 Bruno Latour. The Politics of Nature (Cambridge: Harvard University Press, 2004), 10, 23, 231; Bruno Latour. We Have Never Been Modern (Boston: Harvard 1993), 6.
 Cvetkovich, 9-10.
 Smith and Lourie, 4.
 Morgan Spurlock. Super size me (film). (New York, N.Y.: Hart Sharp Video, 2004).
 Smith and Lourie “Mothers Know Best” (216-244) describes the events leading up to the ban on BPA in children’s baby bottles in Canada.
 http://environmentaldefence.ca/campaigns/toxic-nation. (accessed on 20 August 2012).
 As Smith and Lourie highlight in this chapter, Premier David McGuinty himself credits Toxic Nation with having raised this issue to enough public attention to the matter that he was able to initiate a BPA ban in baby bottles.
 David S. Caudill, “Legal Responses to Body Burdens: Discourses on Low-Dose Toxicity.” Griffith Law Review 18, no. 2: 259-268, (2009).
 Bruno Latour. Politics of Nature (Cambridge: Harvard University Press, 2004): 95-109. Here Latour troubles the dichotomy of fact vs. values; facts seems to speak for themselves in the language of objective science, while values always “arrive too late” to impose an independent-seeming morality. The two seem to operate in different worlds disallowing productive conversation. Instead he proposes “matter of concern” to describe the issues of political ecology which always involve traffic between facts and values from the outset.
 Andrew Weaver.
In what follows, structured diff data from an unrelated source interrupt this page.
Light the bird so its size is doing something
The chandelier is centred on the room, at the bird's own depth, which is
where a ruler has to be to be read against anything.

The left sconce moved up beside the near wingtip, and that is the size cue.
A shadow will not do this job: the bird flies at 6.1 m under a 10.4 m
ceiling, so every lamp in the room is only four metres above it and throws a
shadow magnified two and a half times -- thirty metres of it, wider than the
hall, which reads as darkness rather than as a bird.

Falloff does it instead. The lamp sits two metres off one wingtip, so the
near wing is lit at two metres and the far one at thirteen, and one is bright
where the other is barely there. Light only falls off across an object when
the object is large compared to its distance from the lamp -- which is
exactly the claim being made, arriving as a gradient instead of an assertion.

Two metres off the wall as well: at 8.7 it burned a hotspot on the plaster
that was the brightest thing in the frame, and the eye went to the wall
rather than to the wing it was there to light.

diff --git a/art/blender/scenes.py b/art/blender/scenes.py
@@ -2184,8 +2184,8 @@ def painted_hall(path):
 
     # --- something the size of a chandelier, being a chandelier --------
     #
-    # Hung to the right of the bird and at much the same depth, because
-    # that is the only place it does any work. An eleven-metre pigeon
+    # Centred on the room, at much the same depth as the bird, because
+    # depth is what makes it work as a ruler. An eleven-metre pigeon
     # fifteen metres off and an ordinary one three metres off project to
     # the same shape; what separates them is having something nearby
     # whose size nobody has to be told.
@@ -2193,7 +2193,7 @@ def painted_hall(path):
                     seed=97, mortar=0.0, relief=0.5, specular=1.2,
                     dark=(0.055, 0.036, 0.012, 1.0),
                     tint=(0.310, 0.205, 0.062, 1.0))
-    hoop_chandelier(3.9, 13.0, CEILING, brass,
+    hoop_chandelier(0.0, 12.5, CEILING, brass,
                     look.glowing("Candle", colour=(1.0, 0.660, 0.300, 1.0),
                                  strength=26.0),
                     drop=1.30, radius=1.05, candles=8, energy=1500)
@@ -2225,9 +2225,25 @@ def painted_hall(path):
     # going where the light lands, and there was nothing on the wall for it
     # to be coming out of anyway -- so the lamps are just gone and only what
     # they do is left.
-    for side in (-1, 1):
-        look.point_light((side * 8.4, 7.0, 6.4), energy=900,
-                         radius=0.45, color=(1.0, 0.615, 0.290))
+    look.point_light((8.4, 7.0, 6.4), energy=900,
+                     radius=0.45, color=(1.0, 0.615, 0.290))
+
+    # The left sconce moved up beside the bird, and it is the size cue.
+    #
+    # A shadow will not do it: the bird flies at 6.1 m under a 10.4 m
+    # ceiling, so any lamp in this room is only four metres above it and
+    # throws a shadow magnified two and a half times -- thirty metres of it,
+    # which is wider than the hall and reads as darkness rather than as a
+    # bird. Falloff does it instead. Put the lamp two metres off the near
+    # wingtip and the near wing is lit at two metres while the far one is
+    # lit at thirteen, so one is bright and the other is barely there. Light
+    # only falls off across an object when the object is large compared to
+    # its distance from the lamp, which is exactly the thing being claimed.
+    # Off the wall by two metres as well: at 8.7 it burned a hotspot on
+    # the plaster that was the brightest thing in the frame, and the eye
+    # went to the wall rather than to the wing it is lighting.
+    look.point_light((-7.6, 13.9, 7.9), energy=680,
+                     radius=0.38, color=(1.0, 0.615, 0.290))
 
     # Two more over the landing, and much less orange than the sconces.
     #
Keeping our Cool: Canada in a Warming World (Toronto: Viking, 2008).
 Warren Cariou “Tarhands: A Messy Manifesto” Key-note address Petrocultures Conference, University of Alberta, Edmonton, Alberta. September 8, 2012
 I claim this story to be societally-shared, but certainly not universal. A diversity of cultural stories, and religious beliefs challenge its singularity; however, this is a certain secularly prevalent perspective in Western civilization.
 Weisman, 155.
 Ibid, 155.
 Ibid, 152-157.
 Ibid, 157.
 Ibid, 159.
 Ibid, 158-159.
 Naomi Oreskes, “The Scientific Consensus on Climate Change: How Do We Know We’re Not Wrong?” in Climate Change: What It Means for Us, Our Children, and Our Grandchildren, ed. Joseph F. C. Dimento and Pamela Doughman (Cambridge: Cambridge University Press, 2007), 73-74.
 Dipesh Chakrabarty , “The Climate of History: Four Theses,” Critical Inquiry Winter (2009).
 Ibid, 206-207.
 Cvetkovich, 7.
 Like Dipesh Chakrabarty, I use ‘species’ as a placeholder here. Critical scholarly attention to the essentialist and colonial tendencies and histories caught up with this category appropriately warns against its unproblematic usage, but despite these problems, it must be acknowledged that the species category is central to the discourse of the narrative of The World Without Us.
 Cvetkovich, 15.